You may have heard that the blood test for Lyme disease is correctly positive only 65% of the time or less. This is misleading information. As with serologic tests for other infectious diseases, the accuracy of the test depends upon how long youve been infected. During the first few weeks of infection, such as when a patient has an erythema migrans rash, the test is expected to be negative.
Several weeks after infection, FDA cleared tests have very good sensitivity.
It is possible for someone who was infected with Lyme disease to test negative because:
If you are pregnant and suspect you have contracted Lyme disease, contact your physician immediately.
* Silver HM. Lyme disease during pregnancy. Infect Dis Clin North Am. 1997 Mar 11:93-7.
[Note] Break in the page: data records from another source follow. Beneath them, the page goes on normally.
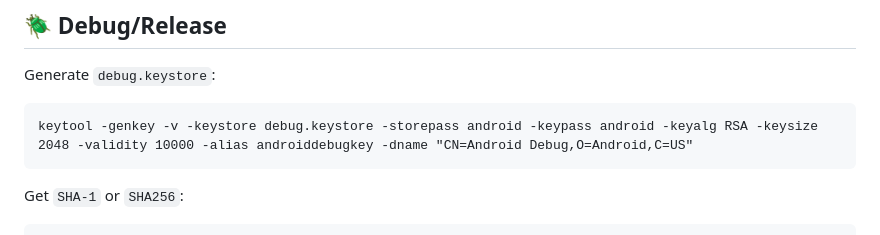
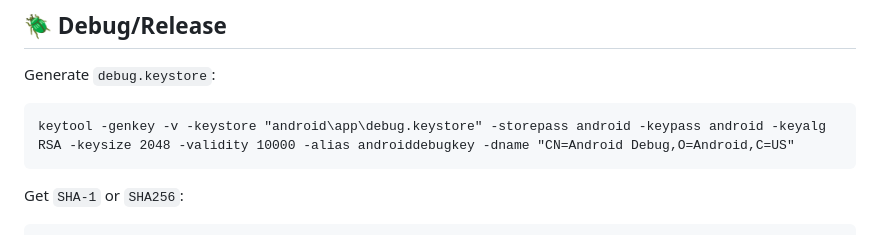
Before and after one commit to hizurk1/vocaday_app, a Markdown page: README.md, the part around the change. Drawn GitHub-style.

````diff
--- a/README.md
+++ b/README.md
@@ -110,7 +110,7 @@ vocaday_app/
 Generate `debug.keystore`:
 
 ```
-keytool -genkey -v -keystore debug.keystore -storepass android -keypass android -keyalg RSA -keysize 2048 -validity 10000 -alias androiddebugkey -dname "CN=Android Debug,O=Android,C=US"
+keytool -genkey -v -keystore "android\app\debug.keystore" -storepass android -keypass android -keyalg RSA -keysize 2048 -validity 10000 -alias androiddebugkey -dname "CN=Android Debug,O=Android,C=US"
 ```
 
 Get `SHA-1` or `SHA256`:
````
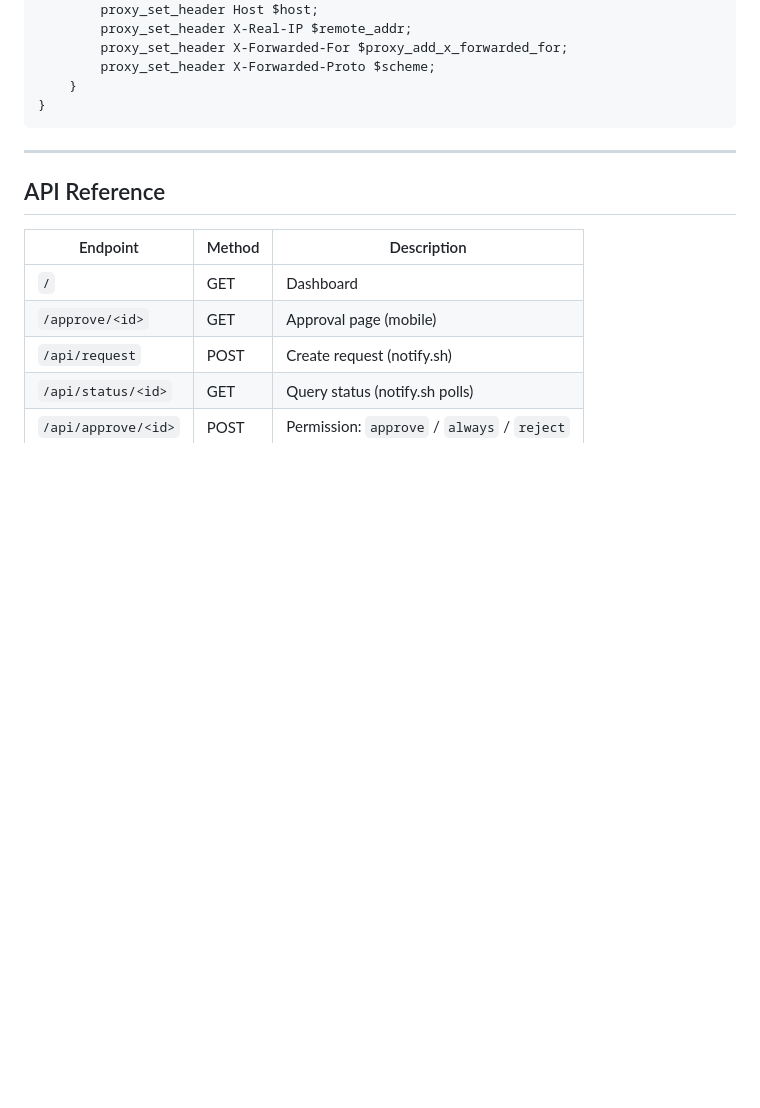
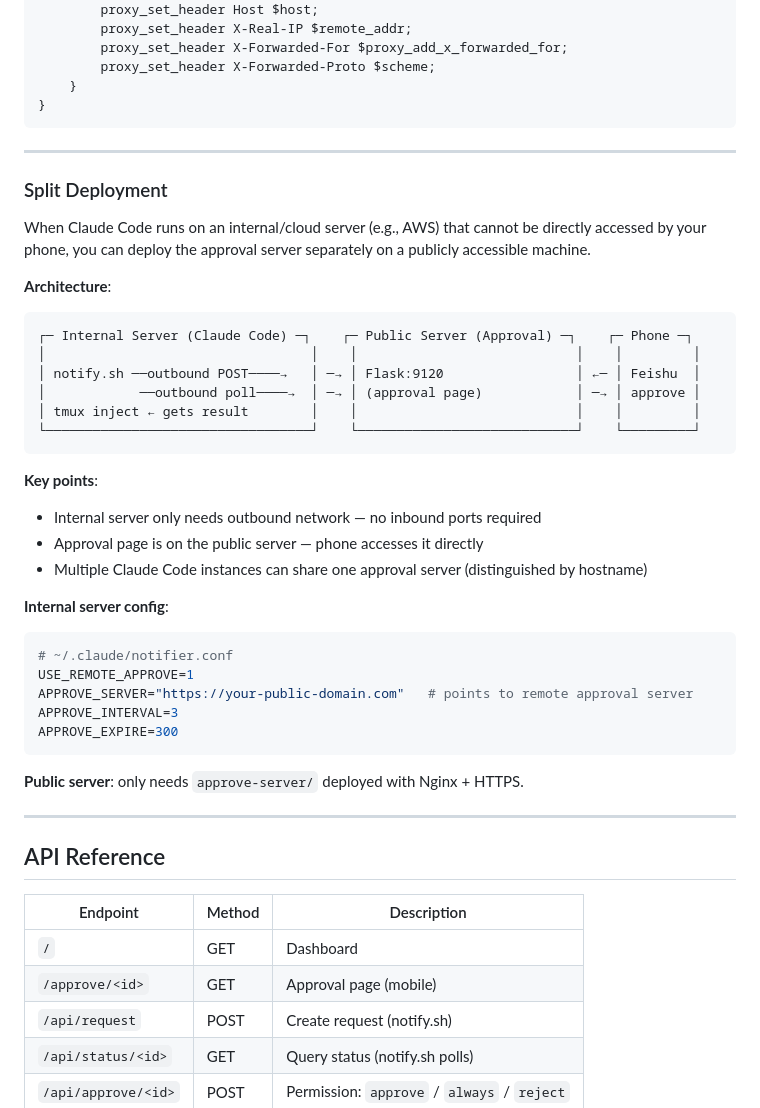
Before and after one commit to lokyshin/claude-code-notifier, a Markdown page: README.md, the part around one of its changes. Drawn GitHub-style; blank space fills up the shorter version.

````diff
--- a/README.md
+++ b/README.md
@@ -292,6 +329,40 @@ server {
 
 ---
 
+### Split Deployment
+
+When Claude Code runs on an internal/cloud server (e.g., AWS) that cannot be directly accessed by your phone, you can deploy the approval server separately on a publicly accessible machine.
+
+**Architecture**:
+
+```
+┌─ Internal Server (Claude Code) ─┐    ┌─ Public Server (Approval) ─┐    ┌─ Phone ─┐
+│                                  │    │                            │    │         │
+│ notify.sh ──outbound POST────→   │ ─→ │ Flask:9120                 │ ←─ │ Feishu  │
+│            ──outbound poll────→  │ ─→ │ (approval page)            │ ─→ │ approve │
+│ tmux inject ← gets result        │    │                            │    │         │
+└──────────────────────────────────┘    └────────────────────────────┘    └─────────┘
+```
+
+**Key points**:
+- Internal server only needs outbound network — no inbound ports required
+- Approval page is on the public server — phone accesses it directly
+- Multiple Claude Code instances can share one approval server (distinguished by hostname)
+
+**Internal server config**:
+
+```bash
+# ~/.claude/notifier.conf
+USE_REMOTE_APPROVE=1
+APPROVE_SERVER="https://your-public-domain.com"   # points to remote approval server
+APPROVE_INTERVAL=3
+APPROVE_EXPIRE=300
+```
+
+**Public server**: only needs `approve-server/` deployed with Nginx + HTTPS.
+
+---
+
 ## API Reference
 
 | Endpoint | Method | Description |
````
Also changed, not shown: other parts of README.md (+38 -0 lines).
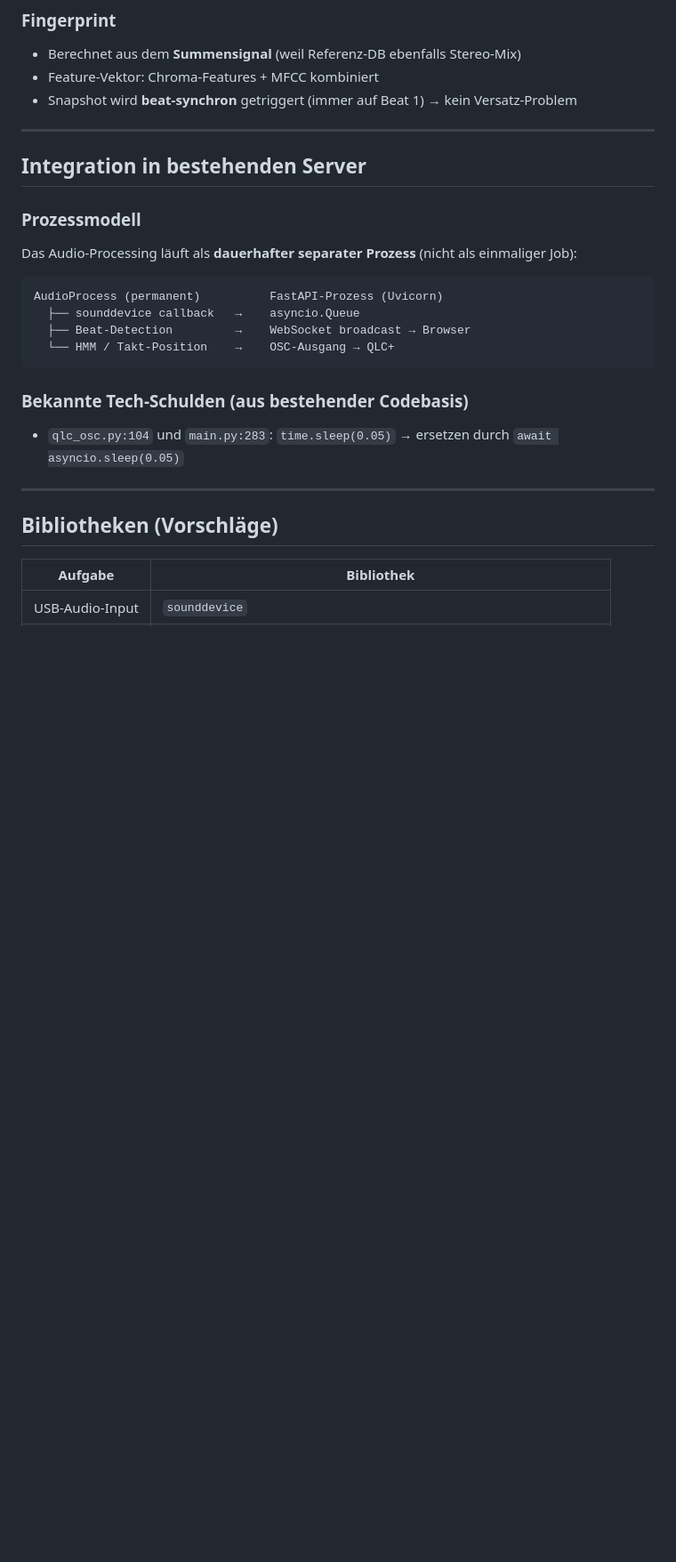
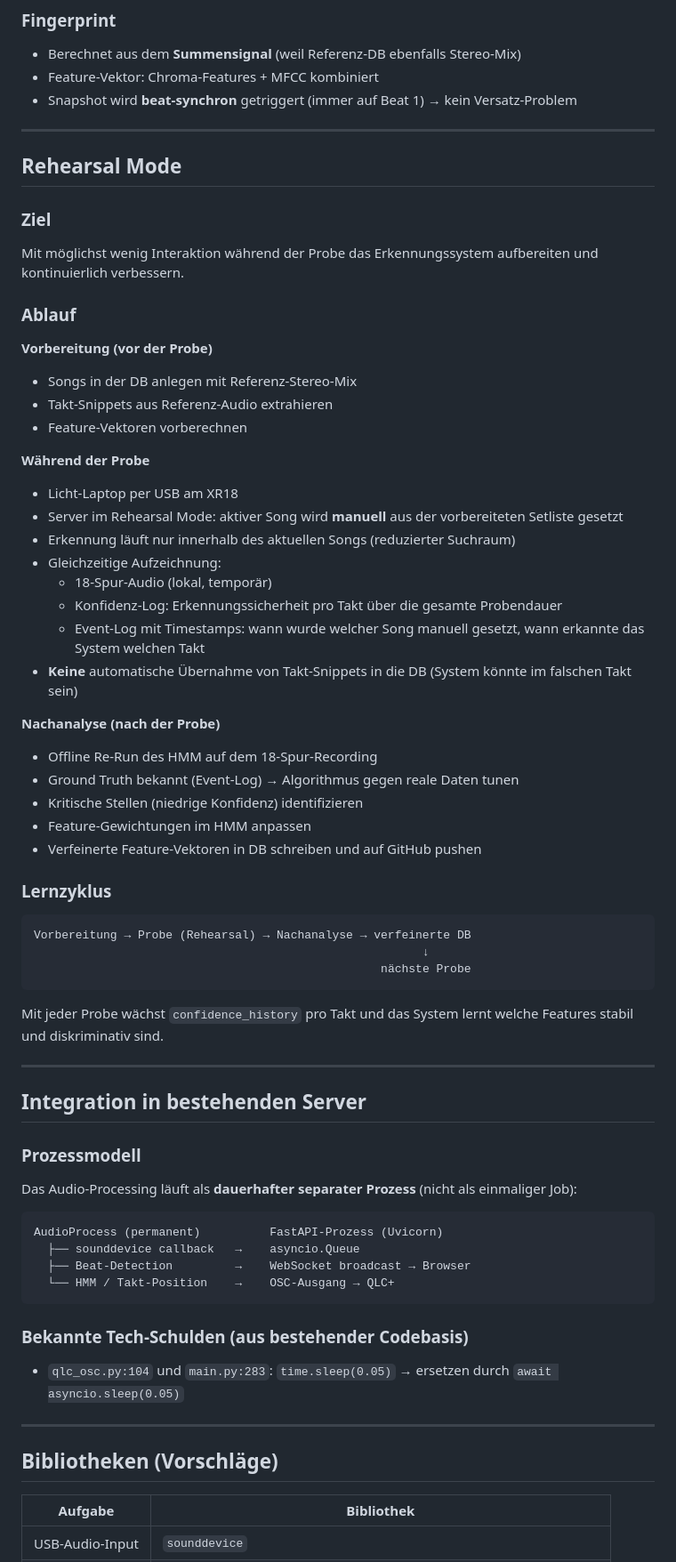
Before and after one commit to christianprison/lighting.ai, a Markdown page: docs/beat-und-takterkennung-architektur.md, the part around one of its changes. Shown at 89% size. Rendered like a GitHub page; blank space fills up the shorter version.

````diff
--- a/docs/beat-und-takterkennung-architektur.md
+++ b/docs/beat-und-takterkennung-architektur.md
@@ -121,17 +221,71 @@ Für Viterbi-Algorithmus in Echtzeit problemlos handhabbar.
 -----
+
+## Rehearsal Mode
+
+### Ziel
+
+Mit möglichst wenig Interaktion während der Probe das Erkennungssystem aufbereiten und kontinuierlich verbessern.
+
+### Ablauf
+
+**Vorbereitung (vor der Probe)**
+
+- Songs in der DB anlegen mit Referenz-Stereo-Mix
+- Takt-Snippets aus Referenz-Audio extrahieren
+- Feature-Vektoren vorberechnen
+
+**Während der Probe**
+
+- Licht-Laptop per USB am XR18
+- Server im Rehearsal Mode: aktiver Song wird **manuell** aus der vorbereiteten Setliste gesetzt
+- Erkennung läuft nur innerhalb des aktuellen Songs (reduzierter Suchraum)
+- Gleichzeitige Aufzeichnung:
+  - 18-Spur-Audio (lokal, temporär)
+  - Konfidenz-Log: Erkennungssicherheit pro Takt über die gesamte Probendauer
+  - Event-Log mit Timestamps: wann wurde welcher Song manuell gesetzt, wann erkannte das System welchen Takt
+- **Keine** automatische Übernahme von Takt-Snippets in die DB (System könnte im falschen Takt sein)
+
+**Nachanalyse (nach der Probe)**
+
+- Offline Re-Run des HMM auf dem 18-Spur-Recording
+- Ground Truth bekannt (Event-Log) → Algorithmus gegen reale Daten tunen
+- Kritische Stellen (niedrige Konfidenz) identifizieren
+- Feature-Gewichtungen im HMM anpassen
+- Verfeinerte Feature-Vektoren in DB schreiben und auf GitHub pushen
+
+### Lernzyklus
+
+```
+Vorbereitung → Probe (Rehearsal) → Nachanalyse → verfeinerte DB
+                                                        ↓
+                                                  nächste Probe
+```
+
+Mit jeder Probe wächst `confidence_history` pro Takt und das System lernt welche Features stabil und diskriminativ sind.
+
+-----
+
 ## Integration in bestehenden Server
+
 ### Prozessmodell
+
 Das Audio-Processing läuft als **dauerhafter separater Prozess** (nicht als einmaliger Job):
+
 ```
 AudioProcess (permanent)          FastAPI-Prozess (Uvicorn)
   ├── sounddevice callback   →    asyncio.Queue
   ├── Beat-Detection         →    WebSocket broadcast → Browser
   └── HMM / Takt-Position    →    OSC-Ausgang → QLC+
 ```
+
 ### Bekannte Tech-Schulden (aus bestehender Codebasis)
+
 - `qlc_osc.py:104` und `main.py:283`: `time.sleep(0.05)` → ersetzen durch `await asyncio.sleep(0.05)`
+
 -----
+
 ## Bibliotheken (Vorschläge)
+
 |Aufgabe        |Bibliothek                                                       |
 |---------------|-----------------------------------------------------------------|
 |USB-Audio-Input|`sounddevice`                                                    |
````
Also changed, not shown: other parts of docs/beat-und-takterkennung-architektur.md (+116 -11 lines).
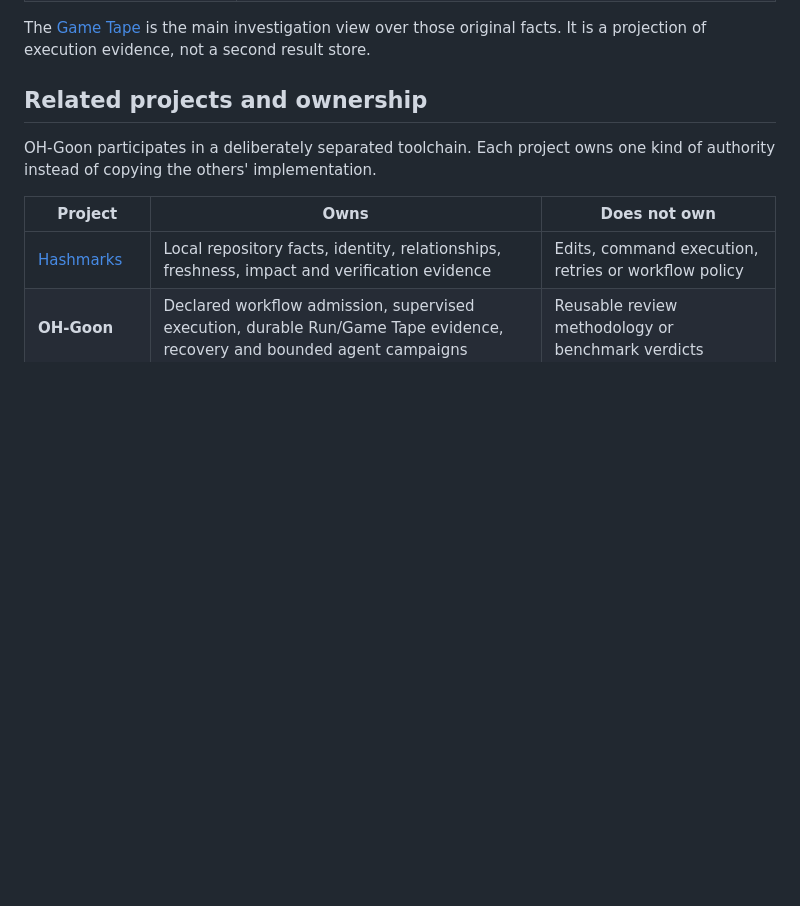
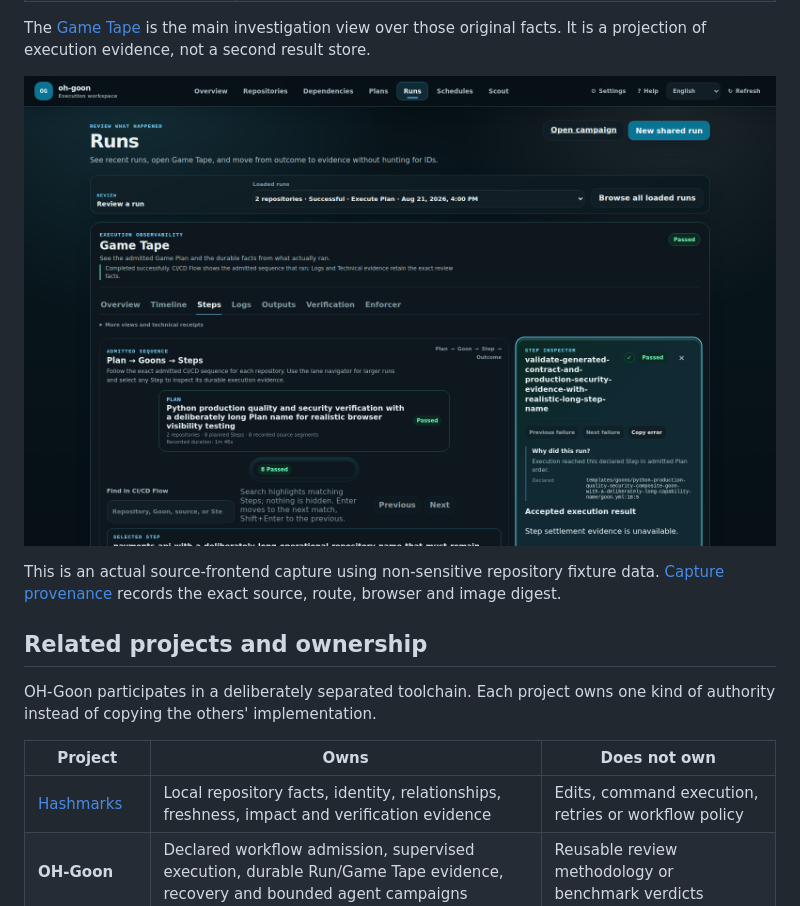
Before and after one commit to oh-goon/oh-goon, a Markdown page: README.md, the part around the change. Rendered like a GitHub page; pictures changed too: docs/assets/game-tape-investigation.png (added); blank space fills up the shorter version.

Commit message:
docs: add authentic Game Tape visual evidence (#117)

```diff
--- a/README.md
+++ b/README.md
@@ -81,6 +81,10 @@ whether later recovery or verification is authoritative.
 The [Game Tape](docs/development/GAME_TAPE.md) is the main investigation
 view over those original facts. It is a projection of execution evidence,
 not a second result store.
+
+![OH-Goon Game Tape showing a successful multi-repository Plan, a selected Step, and its durable Step inspector evidence](docs/assets/game-tape-investigation.png)
+
+This is an actual source-frontend capture using non-sensitive repository fixture data. [Capture provenance](docs/assets/game-tape-investigation.md) records the exact source, route, browser and image digest.
 
 ## Related projects and ownership
 
```
Also changed, not shown: docs/assets/game-tape-investigation.md (added, +20 -0 lines).
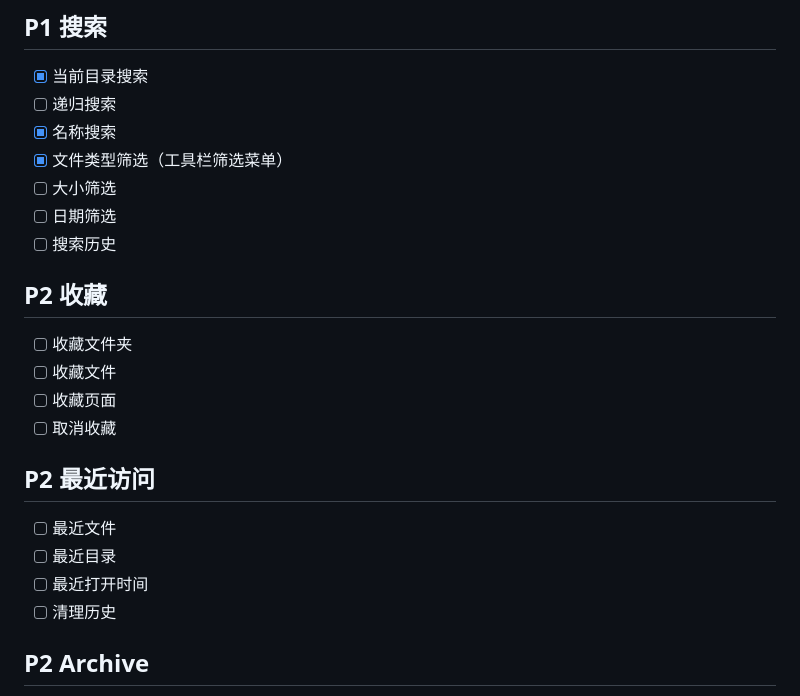
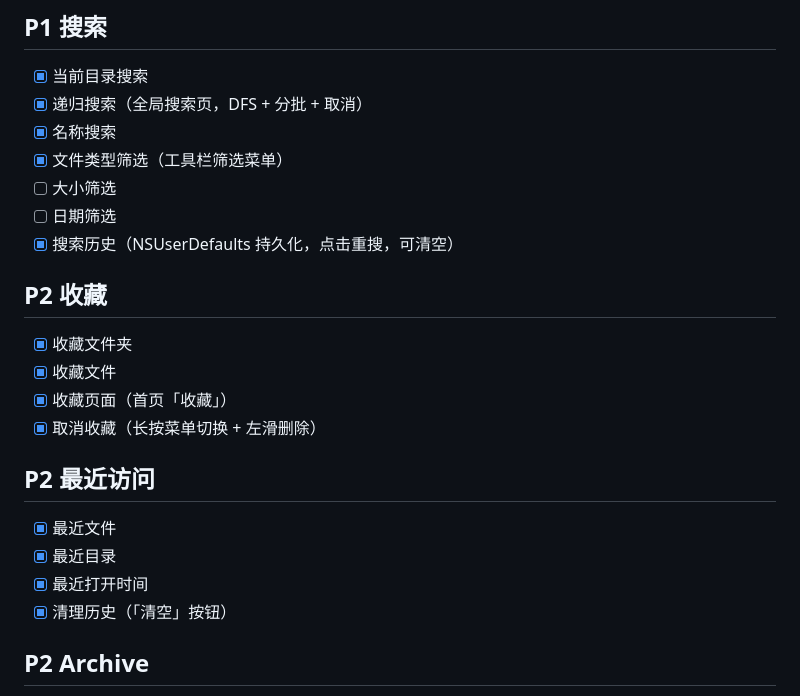
Before and after one commit to fucknima/FuckFile, a Markdown page: docs/TODO.md, the part around the change. Rendered like a GitHub page.

Commit message:
docs: V0.3 complete (search history, favorites, recents)

```diff
--- a/docs/TODO.md
+++ b/docs/TODO.md
@@ -117,26 +117,26 @@
 ## P1 搜索
 
 - [x] 当前目录搜索
-- [ ] 递归搜索
+- [x] 递归搜索（全局搜索页，DFS + 分批 + 取消）
 - [x] 名称搜索
 - [x] 文件类型筛选（工具栏筛选菜单）
 - [ ] 大小筛选
 - [ ] 日期筛选
-- [ ] 搜索历史
+- [x] 搜索历史（NSUserDefaults 持久化，点击重搜，可清空）
 
 ## P2 收藏
 
-- [ ] 收藏文件夹
-- [ ] 收藏文件
-- [ ] 收藏页面
-- [ ] 取消收藏
+- [x] 收藏文件夹
+- [x] 收藏文件
+- [x] 收藏页面（首页「收藏」）
+- [x] 取消收藏（长按菜单切换 + 左滑删除）
 
 ## P2 最近访问
 
-- [ ] 最近文件
-- [ ] 最近目录
-- [ ] 最近打开时间
-- [ ] 清理历史
+- [x] 最近文件
+- [x] 最近目录
+- [x] 最近打开时间
+- [x] 清理历史（「清空」按钮）
 
 ## P2 Archive
 
```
The most common co-infections that occur with Lyme disease are anaplasmosis and babesiosis. In general: